The four big gaps in climate science
There’s a great synthesis article out in Nature which outlines the four major knowledge gaps that we have in climate science. Apparently there are 54 key uncertainties cited in the IPCC fourth assessment report, but the big ones according to Nature are:
- Bringing future scenarios down to a scale relevant for adaptation, namely through regional climate modelling
- Precipitation changes are still wildly variable between models
- The role of aerosols in driving climate change
- Accuracy of re-constructed paleoclimates from tree rings
Certainly the first two are close to DAPA’s heart. The issue of downscaling of global climate models (GCMs) is central to the design of any agricultural adaptation. In the agricultural community we need climate data that a) is at a relevant scale, and agriculture is a niche business – we’re talking 1km or better, b) contains variables such as temperature and precipitation, but also solar radiation and relative humidity, c) is near-term (anything beyond 2030 is too long-term for meaningful adaptation in developing country agriculture), and d) is high in certainty. Not asking too much, right?
We’re working with national and international organisations to try and bridge the gap between what climate science can offer, and what agricultural science demands.

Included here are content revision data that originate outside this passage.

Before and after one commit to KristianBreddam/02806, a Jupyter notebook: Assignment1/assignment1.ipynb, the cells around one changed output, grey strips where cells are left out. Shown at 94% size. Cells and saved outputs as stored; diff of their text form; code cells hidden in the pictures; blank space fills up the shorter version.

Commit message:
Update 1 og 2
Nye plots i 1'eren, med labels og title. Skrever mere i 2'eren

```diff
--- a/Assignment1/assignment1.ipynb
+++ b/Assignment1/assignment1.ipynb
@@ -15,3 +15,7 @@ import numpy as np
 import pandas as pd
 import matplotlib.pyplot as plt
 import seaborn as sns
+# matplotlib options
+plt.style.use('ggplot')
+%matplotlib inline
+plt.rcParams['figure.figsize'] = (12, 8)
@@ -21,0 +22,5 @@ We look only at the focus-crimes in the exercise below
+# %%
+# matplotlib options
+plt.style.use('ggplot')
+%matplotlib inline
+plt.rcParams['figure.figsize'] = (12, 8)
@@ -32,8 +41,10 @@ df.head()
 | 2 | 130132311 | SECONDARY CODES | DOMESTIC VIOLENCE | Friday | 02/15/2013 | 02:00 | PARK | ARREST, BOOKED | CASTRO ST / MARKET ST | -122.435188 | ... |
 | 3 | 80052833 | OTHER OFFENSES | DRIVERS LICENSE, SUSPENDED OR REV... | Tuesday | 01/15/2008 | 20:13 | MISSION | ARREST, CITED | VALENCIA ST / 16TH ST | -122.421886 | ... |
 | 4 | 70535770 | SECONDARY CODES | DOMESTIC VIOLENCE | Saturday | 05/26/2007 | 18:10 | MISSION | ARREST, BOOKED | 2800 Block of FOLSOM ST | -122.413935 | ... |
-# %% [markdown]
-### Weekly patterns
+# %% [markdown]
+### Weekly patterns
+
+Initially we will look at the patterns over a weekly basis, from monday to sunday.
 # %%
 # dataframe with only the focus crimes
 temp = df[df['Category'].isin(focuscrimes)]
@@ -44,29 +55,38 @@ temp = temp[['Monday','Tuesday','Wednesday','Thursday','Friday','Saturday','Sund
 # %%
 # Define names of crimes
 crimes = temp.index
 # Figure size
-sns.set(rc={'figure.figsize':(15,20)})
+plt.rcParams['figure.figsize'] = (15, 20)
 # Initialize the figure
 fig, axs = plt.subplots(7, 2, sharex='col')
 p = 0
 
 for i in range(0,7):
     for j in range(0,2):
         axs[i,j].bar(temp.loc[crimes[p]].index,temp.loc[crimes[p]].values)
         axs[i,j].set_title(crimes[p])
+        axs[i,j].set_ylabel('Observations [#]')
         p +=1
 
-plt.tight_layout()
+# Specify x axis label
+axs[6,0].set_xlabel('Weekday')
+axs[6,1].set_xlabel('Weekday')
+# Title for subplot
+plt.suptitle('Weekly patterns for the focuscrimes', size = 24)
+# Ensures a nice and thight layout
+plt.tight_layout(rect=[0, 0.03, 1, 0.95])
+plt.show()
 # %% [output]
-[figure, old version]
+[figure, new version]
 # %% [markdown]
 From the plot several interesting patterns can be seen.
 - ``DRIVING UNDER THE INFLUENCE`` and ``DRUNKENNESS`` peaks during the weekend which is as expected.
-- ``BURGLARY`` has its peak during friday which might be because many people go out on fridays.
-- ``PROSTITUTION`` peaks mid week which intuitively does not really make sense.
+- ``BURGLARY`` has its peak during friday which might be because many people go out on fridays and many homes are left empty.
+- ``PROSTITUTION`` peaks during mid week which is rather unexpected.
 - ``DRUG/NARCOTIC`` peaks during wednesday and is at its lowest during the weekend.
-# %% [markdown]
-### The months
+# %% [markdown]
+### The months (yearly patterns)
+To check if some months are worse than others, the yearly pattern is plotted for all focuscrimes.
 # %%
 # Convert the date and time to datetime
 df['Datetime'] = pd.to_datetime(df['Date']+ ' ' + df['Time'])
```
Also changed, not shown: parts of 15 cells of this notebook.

This is incidentally also a central objective of the Challenge Program on Climate Change, Agriculture and Food Security (CCAFS), with whom we’ll have close contact.
For more background on our downscaling work aimed at getting more regionally relevant predictions, and improved precipitation scenarios, you can see a slideshare presentation (in spanish) for the Colombian context:
Thanks to the California Academy of Science Climate Change Blog for the link!